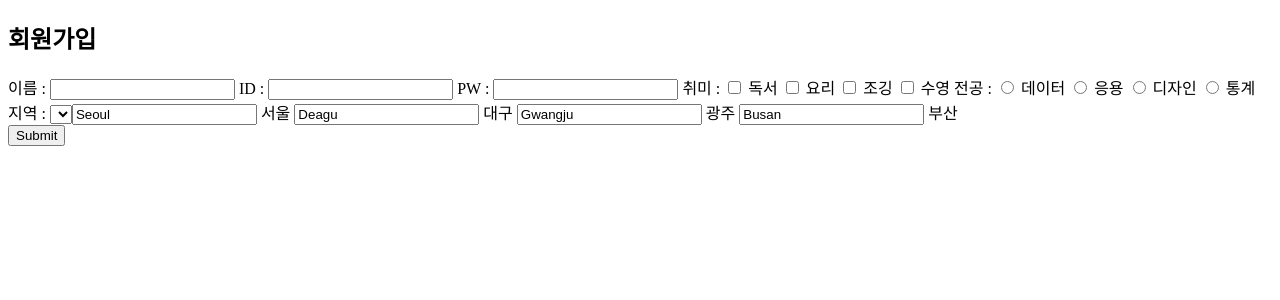
Repository: xxihyun0830/JSP
Page: http://localhost/Day3_getpost/join.jsp
The author's editor kept a copy of each file at every save. The page is drawn from the files as they stood at one save, then again after the next save.
The browser window is 1280 px wide. The pictures show the whole page.
The page is served by Tomcat 9.

Above is the page before, as saved 2019-07-11 04:45:59.

After the next save:
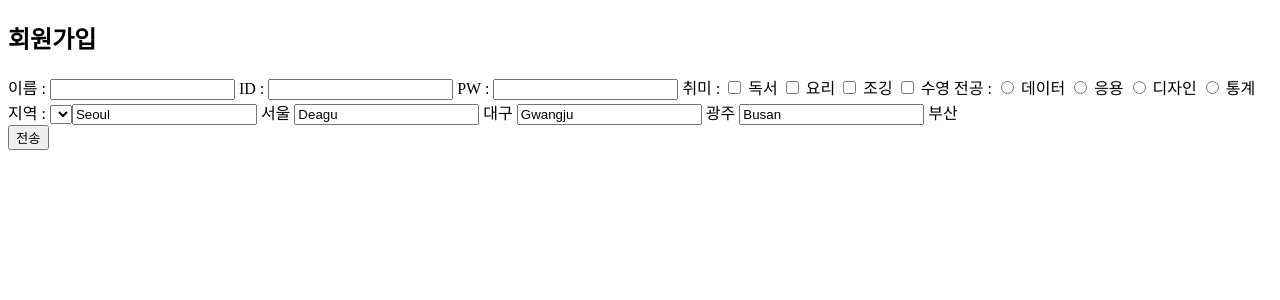
Saved 34 s later.
--- a/Day3_getpost/WebContent/join.jsp
+++ b/Day3_getpost/WebContent/join.jsp
@@ -9,7 +9,7 @@
 <body>
 <h2>회원가입</h2>
 <tr>
-<form action = "JoinOK.java" method = "get">
+<form action = "Join" method = "get">
 이름 : <input type = "text" name = "name" >
 ID : <input type = "text" name = "id">
 PW : <input type = "password" name = "pw">
@@ -29,7 +29,7 @@ PW : <input type = "password" name = "pw">
 </select>
 </form>
 
-<input type = "submit" ㅜ믇value = "전송">
+<input type = "submit" value = "전송">
 
 </body>
 </html>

::::

• WHAT IS EXPECTED: Retype the data word for word, please, and keep the images out.

• EXERCISE RESULT:
Repository: xxihyun0830/JSP
Page: http://localhost/Day3_getpost/join.jsp
The author's editor kept a copy of each file at every save. The page is drawn from the files as they stood at one save, then again after the next save.
The browser window is 1280 px wide. The pictures show the whole page.
The page is served by Tomcat 9.

Above is the page before, as saved 2019-07-11 04:45:59.

After the next save:
Saved 34 s later.
--- a/Day3_getpost/WebContent/join.jsp
+++ b/Day3_getpost/WebContent/join.jsp
@@ -9,7 +9,7 @@
 <body>
 <h2>회원가입</h2>
 <tr>
-<form action = "JoinOK.java" method = "get">
+<form action = "Join" method = "get">
 이름 : <input type = "text" name = "name" >
 ID : <input type = "text" name = "id">
 PW : <input type = "password" name = "pw">
@@ -29,7 +29,7 @@ PW : <input type = "password" name = "pw">
 </select>
 </form>
 
-<input type = "submit" ㅜ믇value = "전송">
+<input type = "submit" value = "전송">
 
 </body>
 </html>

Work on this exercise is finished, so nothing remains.